- **Data provided**:
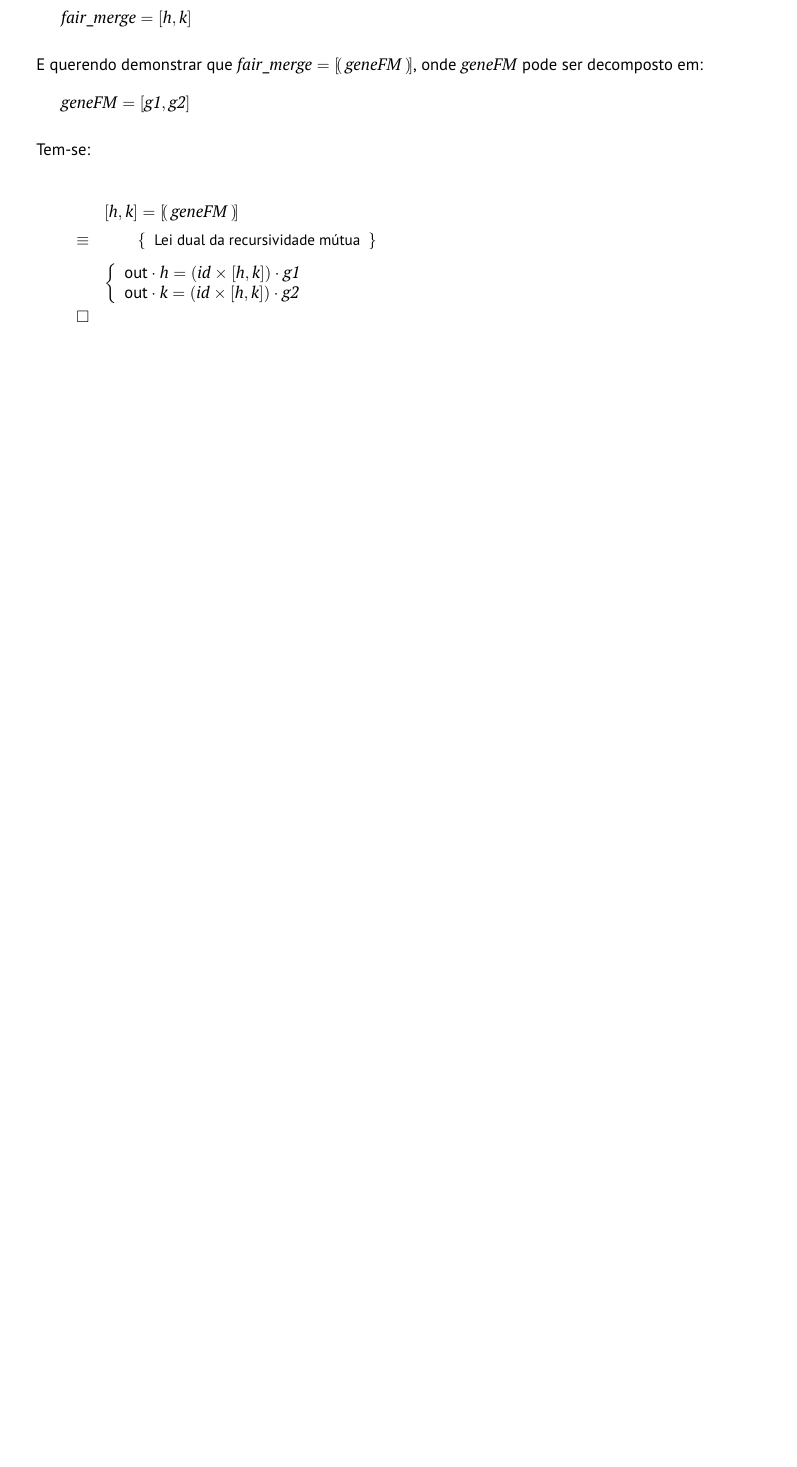
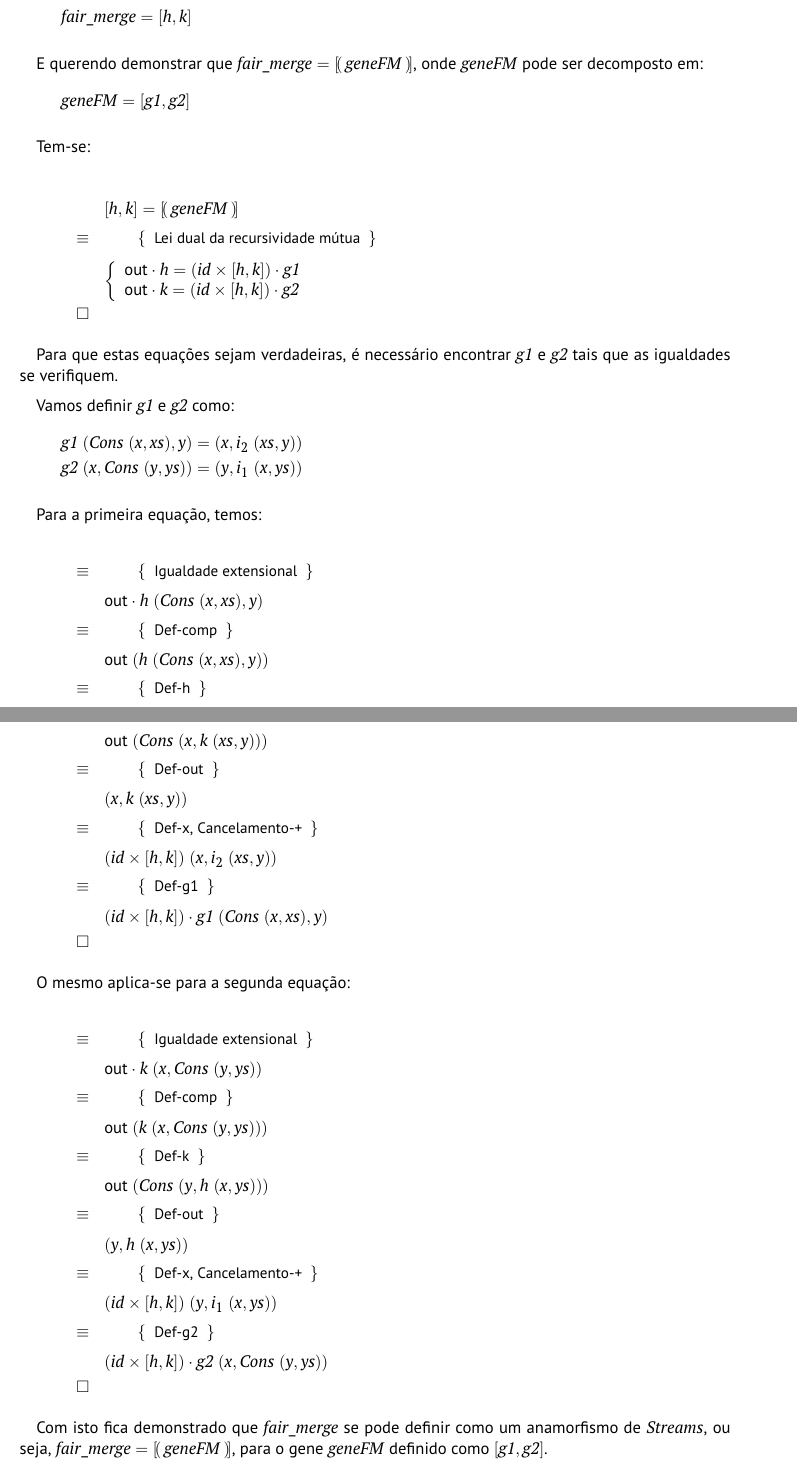
Before and after one commit to darteescar/CP, a LaTeX document (cp2526t/cp2526t.tex): part of page 14 of 19 before the commit and two parts of pages 14 and 15 of 21 after it, the two joined at a grey line, cut so that both start at the same text, the shorter picture padded with empty space. Compiled offline with pdfLaTeX.

Commit message:
Problema 3 Done

```diff
--- a/cp2526t/cp2526t.tex
+++ b/cp2526t/cp2526t.tex
@@ -1263,29 +1263,56 @@ Tem-se:
 \qed
 \end{eqnarray*}
 
-
-
-
-
-
-
-
-
-
-
-
-
-
-
-
-
-
-
-
-
-
-
-
-
-
-
+Para que estas equações sejam verdadeiras, é necessário encontrar \ensuremath{\Varid{g1}} e \ensuremath{\Varid{g2}}
+tais que as igualdades se verifiquem.
+
+Vamos definir \ensuremath{\Varid{g1}} e \ensuremath{\Varid{g2}} como:
+
+\begin{hscode}\SaveRestoreHook
+\column{B}{@{}>{\hspre}l<{\hspost}@{}}%
+\column{E}{@{}>{\hspre}l<{\hspost}@{}}%
+\>[B]{}\Varid{g1}\;(\Conid{Cons}\;(\Varid{x},\Varid{xs}),\Varid{y})\mathrel{=}(\Varid{x},i_2\;(\Varid{xs},\Varid{y})){}\<[E]%
+\\[\blanklineskip]%
+\>[B]{}\Varid{g2}\;(\Varid{x},\Conid{Cons}\;(\Varid{y},\Varid{ys}))\mathrel{=}(\Varid{y},i_1\;(\Varid{x},\Varid{ys})){}\<[E]%
+\ColumnHook
+\end{hscode}\resethooks
+
+Para a primeira equação, temos:
+\begin{eqnarray*}
+\start
+\just\equiv{ Igualdade extensional }
+\ensuremath{\mathsf{out}\comp \Varid{h}\;(\Conid{Cons}\;(\Varid{x},\Varid{xs}),\Varid{y})}
+\just\equiv{ Def-comp }
+\ensuremath{\mathsf{out}\;(\Varid{h}\;(\Conid{Cons}\;(\Varid{x},\Varid{xs}),\Varid{y}))}
+\just\equiv{ Def-h }
+\ensuremath{\mathsf{out}\;(\Conid{Cons}\;(\Varid{x},\Varid{k}\;(\Varid{xs},\Varid{y})))}
+\just\equiv{ Def-out }
+\ensuremath{(\Varid{x},\Varid{k}\;(\Varid{xs},\Varid{y}))}
+\just\equiv{ Def-x, Cancelamento-+ }
+\ensuremath{(\Varid{id}\times\alt{\Varid{h}}{\Varid{k}})\;(\Varid{x},i_2\;(\Varid{xs},\Varid{y}))}
+\just\equiv{ Def-g1 }
+\ensuremath{(\Varid{id}\times\alt{\Varid{h}}{\Varid{k}})\comp \Varid{g1}\;(\Conid{Cons}\;(\Varid{x},\Varid{xs}),\Varid{y})}
+\qed
+\end{eqnarray*}
+
+O mesmo aplica-se para a segunda equação:
+\begin{eqnarray*}
+\start
+\just\equiv{ Igualdade extensional }
+\ensuremath{\mathsf{out}\comp \Varid{k}\;(\Varid{x},\Conid{Cons}\;(\Varid{y},\Varid{ys}))}
+\just\equiv{ Def-comp }
+\ensuremath{\mathsf{out}\;(\Varid{k}\;(\Varid{x},\Conid{Cons}\;(\Varid{y},\Varid{ys})))}
+\just\equiv{ Def-k }
+\ensuremath{\mathsf{out}\;(\Conid{Cons}\;(\Varid{y},\Varid{h}\;(\Varid{x},\Varid{ys})))}
+\just\equiv{ Def-out }
+\ensuremath{(\Varid{y},\Varid{h}\;(\Varid{x},\Varid{ys}))}
+\just\equiv{ Def-x, Cancelamento-+ }
+\ensuremath{(\Varid{id}\times\alt{\Varid{h}}{\Varid{k}})\;(\Varid{y},i_1\;(\Varid{x},\Varid{ys}))}
+\just\equiv{ Def-g2 }
+\ensuremath{(\Varid{id}\times\alt{\Varid{h}}{\Varid{k}})\comp \Varid{g2}\;(\Varid{x},\Conid{Cons}\;(\Varid{y},\Varid{ys}))}
+\qed
+\end{eqnarray*}
+
+Com isto fica demonstrado que \ensuremath{\Varid{fair\char95 merge}} se pode definir como um
+anamorfismo de \ensuremath{\Conid{Streams}}, ou seja, \ensuremath{\Varid{fair\char95 merge}\mathrel{=}\lanabracket\,\Varid{geneFM}\,\ranabracket},
+para o gene \ensuremath{\Varid{geneFM}} definido como \ensuremath{\alt{\Varid{g1}}{\Varid{g2}}}.
@@ -1291,0 +1360 @@ Tem-se:
+A aplicação de \ensuremath{\Varid{takeStream}\;\mathrm{10}\;(\Varid{fair\char95 merge'}\;(i_2\;(\Varid{s1},\Varid{s2})))} resulta na lista:
```
Also changed, not shown: cp2526t/cp2526t.pdf, cp2526t/cp2526t.tex (49 more changed lines), 4 other files.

- **Assigned task**: Give back the records word for word, without their pictures.

- **Response box**:
Before and after one commit to darteescar/CP, a LaTeX document (cp2526t/cp2526t.tex): part of page 14 of 19 before the commit and two parts of pages 14 and 15 of 21 after it, the two joined at a grey line, cut so that both start at the same text, the shorter picture padded with empty space. Compiled offline with pdfLaTeX.

Commit message:
Problema 3 Done

```diff
--- a/cp2526t/cp2526t.tex
+++ b/cp2526t/cp2526t.tex
@@ -1263,29 +1263,56 @@ Tem-se:
 \qed
 \end{eqnarray*}
 
-
-
-
-
-
-
-
-
-
-
-
-
-
-
-
-
-
-
-
-
-
-
-
-
-
-
+Para que estas equações sejam verdadeiras, é necessário encontrar \ensuremath{\Varid{g1}} e \ensuremath{\Varid{g2}}
+tais que as igualdades se verifiquem.
+
+Vamos definir \ensuremath{\Varid{g1}} e \ensuremath{\Varid{g2}} como:
+
+\begin{hscode}\SaveRestoreHook
+\column{B}{@{}>{\hspre}l<{\hspost}@{}}%
+\column{E}{@{}>{\hspre}l<{\hspost}@{}}%
+\>[B]{}\Varid{g1}\;(\Conid{Cons}\;(\Varid{x},\Varid{xs}),\Varid{y})\mathrel{=}(\Varid{x},i_2\;(\Varid{xs},\Varid{y})){}\<[E]%
+\\[\blanklineskip]%
+\>[B]{}\Varid{g2}\;(\Varid{x},\Conid{Cons}\;(\Varid{y},\Varid{ys}))\mathrel{=}(\Varid{y},i_1\;(\Varid{x},\Varid{ys})){}\<[E]%
+\ColumnHook
+\end{hscode}\resethooks
+
+Para a primeira equação, temos:
+\begin{eqnarray*}
+\start
+\just\equiv{ Igualdade extensional }
+\ensuremath{\mathsf{out}\comp \Varid{h}\;(\Conid{Cons}\;(\Varid{x},\Varid{xs}),\Varid{y})}
+\just\equiv{ Def-comp }
+\ensuremath{\mathsf{out}\;(\Varid{h}\;(\Conid{Cons}\;(\Varid{x},\Varid{xs}),\Varid{y}))}
+\just\equiv{ Def-h }
+\ensuremath{\mathsf{out}\;(\Conid{Cons}\;(\Varid{x},\Varid{k}\;(\Varid{xs},\Varid{y})))}
+\just\equiv{ Def-out }
+\ensuremath{(\Varid{x},\Varid{k}\;(\Varid{xs},\Varid{y}))}
+\just\equiv{ Def-x, Cancelamento-+ }
+\ensuremath{(\Varid{id}\times\alt{\Varid{h}}{\Varid{k}})\;(\Varid{x},i_2\;(\Varid{xs},\Varid{y}))}
+\just\equiv{ Def-g1 }
+\ensuremath{(\Varid{id}\times\alt{\Varid{h}}{\Varid{k}})\comp \Varid{g1}\;(\Conid{Cons}\;(\Varid{x},\Varid{xs}),\Varid{y})}
+\qed
+\end{eqnarray*}
+
+O mesmo aplica-se para a segunda equação:
+\begin{eqnarray*}
+\start
+\just\equiv{ Igualdade extensional }
+\ensuremath{\mathsf{out}\comp \Varid{k}\;(\Varid{x},\Conid{Cons}\;(\Varid{y},\Varid{ys}))}
+\just\equiv{ Def-comp }
+\ensuremath{\mathsf{out}\;(\Varid{k}\;(\Varid{x},\Conid{Cons}\;(\Varid{y},\Varid{ys})))}
+\just\equiv{ Def-k }
+\ensuremath{\mathsf{out}\;(\Conid{Cons}\;(\Varid{y},\Varid{h}\;(\Varid{x},\Varid{ys})))}
+\just\equiv{ Def-out }
+\ensuremath{(\Varid{y},\Varid{h}\;(\Varid{x},\Varid{ys}))}
+\just\equiv{ Def-x, Cancelamento-+ }
+\ensuremath{(\Varid{id}\times\alt{\Varid{h}}{\Varid{k}})\;(\Varid{y},i_1\;(\Varid{x},\Varid{ys}))}
+\just\equiv{ Def-g2 }
+\ensuremath{(\Varid{id}\times\alt{\Varid{h}}{\Varid{k}})\comp \Varid{g2}\;(\Varid{x},\Conid{Cons}\;(\Varid{y},\Varid{ys}))}
+\qed
+\end{eqnarray*}
+
+Com isto fica demonstrado que \ensuremath{\Varid{fair\char95 merge}} se pode definir como um
+anamorfismo de \ensuremath{\Conid{Streams}}, ou seja, \ensuremath{\Varid{fair\char95 merge}\mathrel{=}\lanabracket\,\Varid{geneFM}\,\ranabracket},
+para o gene \ensuremath{\Varid{geneFM}} definido como \ensuremath{\alt{\Varid{g1}}{\Varid{g2}}}.
@@ -1291,0 +1360 @@ Tem-se:
+A aplicação de \ensuremath{\Varid{takeStream}\;\mathrm{10}\;(\Varid{fair\char95 merge'}\;(i_2\;(\Varid{s1},\Varid{s2})))} resulta na lista:
```
Also changed, not shown: cp2526t/cp2526t.pdf, cp2526t/cp2526t.tex (49 more changed lines), 4 other files.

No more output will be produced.